Prompt –
Show every line of the data that contains the string "class".

[Web page edit records]
----

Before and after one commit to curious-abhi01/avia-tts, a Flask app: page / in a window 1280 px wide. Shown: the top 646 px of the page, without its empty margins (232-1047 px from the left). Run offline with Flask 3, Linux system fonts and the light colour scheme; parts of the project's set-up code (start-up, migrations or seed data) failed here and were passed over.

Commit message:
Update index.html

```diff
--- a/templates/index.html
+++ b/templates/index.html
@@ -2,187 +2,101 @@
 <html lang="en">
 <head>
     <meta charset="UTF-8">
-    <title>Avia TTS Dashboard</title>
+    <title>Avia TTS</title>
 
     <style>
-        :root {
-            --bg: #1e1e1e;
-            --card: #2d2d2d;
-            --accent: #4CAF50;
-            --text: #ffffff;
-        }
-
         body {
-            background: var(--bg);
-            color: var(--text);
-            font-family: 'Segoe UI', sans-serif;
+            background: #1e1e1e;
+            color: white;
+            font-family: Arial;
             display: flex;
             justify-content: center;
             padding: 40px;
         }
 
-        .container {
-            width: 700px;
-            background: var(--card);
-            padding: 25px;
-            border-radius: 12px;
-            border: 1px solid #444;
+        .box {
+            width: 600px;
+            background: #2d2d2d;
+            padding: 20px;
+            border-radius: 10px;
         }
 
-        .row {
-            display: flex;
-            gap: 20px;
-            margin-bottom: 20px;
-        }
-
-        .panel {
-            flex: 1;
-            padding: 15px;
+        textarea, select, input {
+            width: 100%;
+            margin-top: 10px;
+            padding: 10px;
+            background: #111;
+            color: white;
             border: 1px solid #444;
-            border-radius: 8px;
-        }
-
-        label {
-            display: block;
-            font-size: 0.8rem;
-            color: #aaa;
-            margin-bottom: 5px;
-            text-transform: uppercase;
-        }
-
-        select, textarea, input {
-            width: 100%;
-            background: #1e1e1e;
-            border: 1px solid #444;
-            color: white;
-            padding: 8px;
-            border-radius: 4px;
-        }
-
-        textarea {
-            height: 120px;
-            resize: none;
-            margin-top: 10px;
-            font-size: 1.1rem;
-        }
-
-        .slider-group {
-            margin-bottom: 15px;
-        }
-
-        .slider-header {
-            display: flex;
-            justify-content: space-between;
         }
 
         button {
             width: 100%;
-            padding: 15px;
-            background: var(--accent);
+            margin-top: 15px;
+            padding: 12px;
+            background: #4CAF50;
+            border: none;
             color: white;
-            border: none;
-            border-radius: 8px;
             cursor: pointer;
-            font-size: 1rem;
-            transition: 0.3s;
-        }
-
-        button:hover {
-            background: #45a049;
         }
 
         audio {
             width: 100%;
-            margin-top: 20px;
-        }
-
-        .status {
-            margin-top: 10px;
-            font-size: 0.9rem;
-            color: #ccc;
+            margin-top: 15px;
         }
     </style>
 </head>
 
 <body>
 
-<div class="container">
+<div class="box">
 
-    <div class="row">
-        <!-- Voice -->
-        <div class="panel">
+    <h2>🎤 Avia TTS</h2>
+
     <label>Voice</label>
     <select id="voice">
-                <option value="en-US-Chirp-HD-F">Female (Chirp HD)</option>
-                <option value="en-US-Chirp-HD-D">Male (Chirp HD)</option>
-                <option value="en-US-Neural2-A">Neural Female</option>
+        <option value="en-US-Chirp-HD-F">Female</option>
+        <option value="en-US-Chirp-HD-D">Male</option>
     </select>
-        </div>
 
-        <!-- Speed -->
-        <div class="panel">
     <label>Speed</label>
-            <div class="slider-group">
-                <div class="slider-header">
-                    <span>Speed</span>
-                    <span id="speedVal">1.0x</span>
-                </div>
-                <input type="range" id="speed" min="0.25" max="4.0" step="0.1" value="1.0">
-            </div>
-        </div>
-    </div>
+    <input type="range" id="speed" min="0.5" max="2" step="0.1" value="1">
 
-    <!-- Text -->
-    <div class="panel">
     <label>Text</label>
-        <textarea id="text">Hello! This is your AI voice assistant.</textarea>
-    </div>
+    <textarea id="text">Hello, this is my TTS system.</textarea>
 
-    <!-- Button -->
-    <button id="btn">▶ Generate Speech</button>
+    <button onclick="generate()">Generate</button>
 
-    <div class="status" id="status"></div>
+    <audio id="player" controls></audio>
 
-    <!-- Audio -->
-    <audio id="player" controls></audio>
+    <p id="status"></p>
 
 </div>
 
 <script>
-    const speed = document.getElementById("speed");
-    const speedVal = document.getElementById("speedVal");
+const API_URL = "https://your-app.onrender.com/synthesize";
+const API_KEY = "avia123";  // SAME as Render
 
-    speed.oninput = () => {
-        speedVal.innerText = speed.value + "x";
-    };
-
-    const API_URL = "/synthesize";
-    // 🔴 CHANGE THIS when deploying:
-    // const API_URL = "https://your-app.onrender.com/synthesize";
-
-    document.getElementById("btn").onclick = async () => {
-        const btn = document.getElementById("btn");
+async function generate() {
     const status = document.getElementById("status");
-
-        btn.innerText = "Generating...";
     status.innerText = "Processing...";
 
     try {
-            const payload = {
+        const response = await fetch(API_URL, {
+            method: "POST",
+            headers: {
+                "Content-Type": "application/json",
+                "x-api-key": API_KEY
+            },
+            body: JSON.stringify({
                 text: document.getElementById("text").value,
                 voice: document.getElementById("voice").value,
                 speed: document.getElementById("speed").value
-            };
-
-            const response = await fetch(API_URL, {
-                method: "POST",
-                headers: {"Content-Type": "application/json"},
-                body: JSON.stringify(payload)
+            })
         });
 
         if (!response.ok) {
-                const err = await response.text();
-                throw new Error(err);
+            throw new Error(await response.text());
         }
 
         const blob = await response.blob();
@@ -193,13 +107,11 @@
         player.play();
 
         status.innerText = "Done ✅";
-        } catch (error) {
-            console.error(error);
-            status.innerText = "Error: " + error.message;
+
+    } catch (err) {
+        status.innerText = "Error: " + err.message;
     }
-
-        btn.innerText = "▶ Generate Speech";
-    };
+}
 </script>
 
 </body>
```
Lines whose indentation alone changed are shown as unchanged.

----

Solution for this exercise –
-<div class="container">
+<div class="box">
-    <div class="row">
-        <div class="panel">
-        <div class="panel">
-            <div class="slider-group">
-                <div class="slider-header">
-    <div class="panel">
-    <div class="status" id="status"></div>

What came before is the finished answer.